Front-end code change data
::::::::
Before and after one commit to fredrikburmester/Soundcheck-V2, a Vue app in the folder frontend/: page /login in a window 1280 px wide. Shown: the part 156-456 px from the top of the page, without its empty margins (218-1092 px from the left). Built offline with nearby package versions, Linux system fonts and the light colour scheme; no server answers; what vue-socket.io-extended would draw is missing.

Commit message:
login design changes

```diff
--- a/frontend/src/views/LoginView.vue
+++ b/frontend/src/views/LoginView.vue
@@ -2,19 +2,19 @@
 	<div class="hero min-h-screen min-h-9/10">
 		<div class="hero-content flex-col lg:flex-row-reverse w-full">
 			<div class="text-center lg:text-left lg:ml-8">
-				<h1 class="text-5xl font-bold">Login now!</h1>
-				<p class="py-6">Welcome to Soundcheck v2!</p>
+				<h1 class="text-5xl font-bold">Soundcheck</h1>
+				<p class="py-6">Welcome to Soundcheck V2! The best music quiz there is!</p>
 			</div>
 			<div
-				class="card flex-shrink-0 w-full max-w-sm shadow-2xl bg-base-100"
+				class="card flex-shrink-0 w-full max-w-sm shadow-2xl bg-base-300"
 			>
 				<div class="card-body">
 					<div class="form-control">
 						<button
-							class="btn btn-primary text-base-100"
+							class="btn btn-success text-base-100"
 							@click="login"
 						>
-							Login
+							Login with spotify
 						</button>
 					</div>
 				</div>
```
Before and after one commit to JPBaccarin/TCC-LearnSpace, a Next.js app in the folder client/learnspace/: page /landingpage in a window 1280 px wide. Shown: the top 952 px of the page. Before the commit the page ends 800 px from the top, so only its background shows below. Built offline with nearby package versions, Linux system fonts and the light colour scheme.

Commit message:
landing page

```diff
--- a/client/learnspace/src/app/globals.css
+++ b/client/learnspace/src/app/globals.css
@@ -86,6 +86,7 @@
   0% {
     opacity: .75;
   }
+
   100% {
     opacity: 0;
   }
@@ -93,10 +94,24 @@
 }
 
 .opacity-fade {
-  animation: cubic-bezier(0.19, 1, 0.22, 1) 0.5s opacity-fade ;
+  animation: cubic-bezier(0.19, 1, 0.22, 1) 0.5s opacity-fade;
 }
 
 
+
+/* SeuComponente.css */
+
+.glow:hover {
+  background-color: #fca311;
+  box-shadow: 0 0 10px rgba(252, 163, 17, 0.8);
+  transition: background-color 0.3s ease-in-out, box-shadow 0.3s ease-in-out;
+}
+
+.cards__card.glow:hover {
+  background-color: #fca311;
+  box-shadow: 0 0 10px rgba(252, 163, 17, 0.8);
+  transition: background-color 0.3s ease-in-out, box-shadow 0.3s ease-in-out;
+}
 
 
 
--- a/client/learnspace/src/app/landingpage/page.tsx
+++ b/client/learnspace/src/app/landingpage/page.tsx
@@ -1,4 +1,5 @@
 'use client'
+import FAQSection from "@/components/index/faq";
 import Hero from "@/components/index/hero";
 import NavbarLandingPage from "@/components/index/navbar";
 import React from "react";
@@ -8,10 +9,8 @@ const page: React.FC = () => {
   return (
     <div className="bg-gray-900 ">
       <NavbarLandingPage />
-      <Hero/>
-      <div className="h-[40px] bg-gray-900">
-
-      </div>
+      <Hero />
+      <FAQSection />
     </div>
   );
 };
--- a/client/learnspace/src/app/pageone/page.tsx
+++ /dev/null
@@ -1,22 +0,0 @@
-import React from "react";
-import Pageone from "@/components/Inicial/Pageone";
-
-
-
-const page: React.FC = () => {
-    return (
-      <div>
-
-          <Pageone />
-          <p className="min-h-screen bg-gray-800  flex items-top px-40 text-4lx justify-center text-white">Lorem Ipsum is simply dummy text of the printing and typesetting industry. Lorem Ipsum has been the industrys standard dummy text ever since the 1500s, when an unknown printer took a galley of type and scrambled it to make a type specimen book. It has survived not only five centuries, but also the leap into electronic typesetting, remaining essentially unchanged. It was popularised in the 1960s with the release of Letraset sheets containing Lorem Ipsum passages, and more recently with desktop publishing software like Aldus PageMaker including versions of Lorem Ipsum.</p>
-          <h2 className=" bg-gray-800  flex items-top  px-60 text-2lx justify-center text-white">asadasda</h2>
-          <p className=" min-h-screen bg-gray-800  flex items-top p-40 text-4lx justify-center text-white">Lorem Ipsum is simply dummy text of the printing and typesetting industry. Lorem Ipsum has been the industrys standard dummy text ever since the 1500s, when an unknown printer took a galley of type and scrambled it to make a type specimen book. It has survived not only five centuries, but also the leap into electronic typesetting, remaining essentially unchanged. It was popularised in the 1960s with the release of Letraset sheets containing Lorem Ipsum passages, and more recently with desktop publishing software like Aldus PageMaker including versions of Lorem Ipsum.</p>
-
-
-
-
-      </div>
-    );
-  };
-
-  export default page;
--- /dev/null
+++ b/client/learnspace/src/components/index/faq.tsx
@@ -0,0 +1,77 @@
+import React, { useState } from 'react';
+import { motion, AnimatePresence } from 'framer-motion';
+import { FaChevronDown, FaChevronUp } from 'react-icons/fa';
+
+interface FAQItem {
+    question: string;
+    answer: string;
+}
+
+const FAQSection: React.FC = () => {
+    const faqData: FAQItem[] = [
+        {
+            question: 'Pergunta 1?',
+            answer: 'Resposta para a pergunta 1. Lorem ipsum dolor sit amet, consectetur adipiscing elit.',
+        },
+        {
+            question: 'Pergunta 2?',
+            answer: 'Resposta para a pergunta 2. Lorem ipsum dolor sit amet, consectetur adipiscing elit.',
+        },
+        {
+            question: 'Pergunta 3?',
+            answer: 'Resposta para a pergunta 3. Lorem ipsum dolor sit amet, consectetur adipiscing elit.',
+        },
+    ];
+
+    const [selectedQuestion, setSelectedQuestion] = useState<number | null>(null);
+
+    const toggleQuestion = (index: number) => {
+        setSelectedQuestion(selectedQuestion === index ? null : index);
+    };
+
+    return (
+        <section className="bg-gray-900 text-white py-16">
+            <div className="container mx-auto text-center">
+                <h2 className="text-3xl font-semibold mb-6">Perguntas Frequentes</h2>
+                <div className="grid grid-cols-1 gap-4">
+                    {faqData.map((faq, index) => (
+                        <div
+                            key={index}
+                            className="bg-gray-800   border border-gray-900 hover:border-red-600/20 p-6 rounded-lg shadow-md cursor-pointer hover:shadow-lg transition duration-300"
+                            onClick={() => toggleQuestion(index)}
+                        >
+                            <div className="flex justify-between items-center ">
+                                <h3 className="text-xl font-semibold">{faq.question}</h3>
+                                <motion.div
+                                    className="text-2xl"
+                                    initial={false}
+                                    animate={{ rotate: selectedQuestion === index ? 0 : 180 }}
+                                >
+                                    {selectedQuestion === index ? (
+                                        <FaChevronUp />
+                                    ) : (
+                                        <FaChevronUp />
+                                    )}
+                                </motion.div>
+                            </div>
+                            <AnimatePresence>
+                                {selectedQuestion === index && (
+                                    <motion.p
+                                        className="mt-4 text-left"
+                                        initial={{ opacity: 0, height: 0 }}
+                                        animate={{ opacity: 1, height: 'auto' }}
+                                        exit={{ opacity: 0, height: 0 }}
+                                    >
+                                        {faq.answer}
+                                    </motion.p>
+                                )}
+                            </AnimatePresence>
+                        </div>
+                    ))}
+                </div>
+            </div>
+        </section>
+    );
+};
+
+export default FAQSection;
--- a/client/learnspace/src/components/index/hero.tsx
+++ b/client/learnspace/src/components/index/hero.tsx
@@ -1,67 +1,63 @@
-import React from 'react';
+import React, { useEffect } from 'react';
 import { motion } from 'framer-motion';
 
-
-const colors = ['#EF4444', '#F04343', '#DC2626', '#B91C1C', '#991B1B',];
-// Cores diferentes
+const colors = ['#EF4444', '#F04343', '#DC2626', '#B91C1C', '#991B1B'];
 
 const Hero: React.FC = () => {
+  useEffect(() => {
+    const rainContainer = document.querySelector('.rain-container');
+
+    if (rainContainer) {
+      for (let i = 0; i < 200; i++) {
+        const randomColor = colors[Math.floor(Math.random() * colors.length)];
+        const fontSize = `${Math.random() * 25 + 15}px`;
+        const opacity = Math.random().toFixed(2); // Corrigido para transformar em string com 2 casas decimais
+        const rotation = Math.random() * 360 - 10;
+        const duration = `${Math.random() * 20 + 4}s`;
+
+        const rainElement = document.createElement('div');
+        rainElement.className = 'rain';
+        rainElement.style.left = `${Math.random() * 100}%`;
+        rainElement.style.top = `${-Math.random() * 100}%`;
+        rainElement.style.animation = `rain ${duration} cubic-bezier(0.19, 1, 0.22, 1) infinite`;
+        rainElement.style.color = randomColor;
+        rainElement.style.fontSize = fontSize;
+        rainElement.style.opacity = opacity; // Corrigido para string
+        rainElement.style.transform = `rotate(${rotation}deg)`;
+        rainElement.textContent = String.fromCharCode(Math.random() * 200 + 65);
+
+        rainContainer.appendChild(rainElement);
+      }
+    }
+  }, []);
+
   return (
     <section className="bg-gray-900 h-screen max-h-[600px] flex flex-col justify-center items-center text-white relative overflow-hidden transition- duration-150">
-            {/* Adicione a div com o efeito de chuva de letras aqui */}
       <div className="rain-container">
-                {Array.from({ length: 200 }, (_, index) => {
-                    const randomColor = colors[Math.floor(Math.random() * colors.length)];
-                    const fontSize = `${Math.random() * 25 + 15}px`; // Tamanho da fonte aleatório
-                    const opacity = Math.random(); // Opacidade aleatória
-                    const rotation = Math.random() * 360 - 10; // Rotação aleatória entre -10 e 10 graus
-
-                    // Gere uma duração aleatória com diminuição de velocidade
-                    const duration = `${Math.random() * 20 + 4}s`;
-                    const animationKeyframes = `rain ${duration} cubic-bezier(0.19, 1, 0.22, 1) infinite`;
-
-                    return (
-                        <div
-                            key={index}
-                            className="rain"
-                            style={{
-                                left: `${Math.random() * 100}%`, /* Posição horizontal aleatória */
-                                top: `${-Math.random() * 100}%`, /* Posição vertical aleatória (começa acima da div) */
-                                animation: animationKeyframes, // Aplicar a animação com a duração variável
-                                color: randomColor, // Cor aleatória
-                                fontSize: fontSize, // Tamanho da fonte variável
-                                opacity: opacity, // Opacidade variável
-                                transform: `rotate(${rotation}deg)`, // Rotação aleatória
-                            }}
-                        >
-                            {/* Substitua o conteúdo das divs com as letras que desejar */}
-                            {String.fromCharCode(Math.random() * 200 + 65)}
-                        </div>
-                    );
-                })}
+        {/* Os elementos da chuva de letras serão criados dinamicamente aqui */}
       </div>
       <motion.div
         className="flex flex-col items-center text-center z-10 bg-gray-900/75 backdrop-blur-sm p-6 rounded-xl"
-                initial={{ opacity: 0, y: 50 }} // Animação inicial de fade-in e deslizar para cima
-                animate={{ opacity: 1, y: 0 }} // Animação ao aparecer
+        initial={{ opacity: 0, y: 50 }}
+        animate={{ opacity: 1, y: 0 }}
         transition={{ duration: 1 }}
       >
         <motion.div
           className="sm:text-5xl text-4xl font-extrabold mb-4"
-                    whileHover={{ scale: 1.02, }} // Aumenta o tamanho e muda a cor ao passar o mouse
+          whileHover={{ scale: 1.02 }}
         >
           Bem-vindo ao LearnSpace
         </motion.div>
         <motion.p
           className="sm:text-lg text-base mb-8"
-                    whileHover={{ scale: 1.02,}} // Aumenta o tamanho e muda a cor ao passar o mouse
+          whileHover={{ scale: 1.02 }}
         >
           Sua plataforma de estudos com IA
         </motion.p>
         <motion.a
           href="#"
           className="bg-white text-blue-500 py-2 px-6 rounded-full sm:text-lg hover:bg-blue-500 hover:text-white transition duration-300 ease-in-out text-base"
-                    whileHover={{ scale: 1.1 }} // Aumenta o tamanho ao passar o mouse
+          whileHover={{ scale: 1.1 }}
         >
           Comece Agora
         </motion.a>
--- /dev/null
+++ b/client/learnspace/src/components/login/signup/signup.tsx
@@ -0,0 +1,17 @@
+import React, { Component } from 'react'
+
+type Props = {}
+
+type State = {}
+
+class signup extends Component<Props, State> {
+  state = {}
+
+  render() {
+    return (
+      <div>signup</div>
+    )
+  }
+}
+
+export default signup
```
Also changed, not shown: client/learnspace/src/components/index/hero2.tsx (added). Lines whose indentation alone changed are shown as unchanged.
::::::::
→ **PROBLEM STATEMENT**: The word to find is "amet". Copy every line of the records that holds it.

→ **TASK ANSWER**:
+            answer: 'Resposta para a pergunta 1. Lorem ipsum dolor sit amet, consectetur adipiscing elit.',
+            answer: 'Resposta para a pergunta 2. Lorem ipsum dolor sit amet, consectetur adipiscing elit.',
+            answer: 'Resposta para a pergunta 3. Lorem ipsum dolor sit amet, consectetur adipiscing elit.',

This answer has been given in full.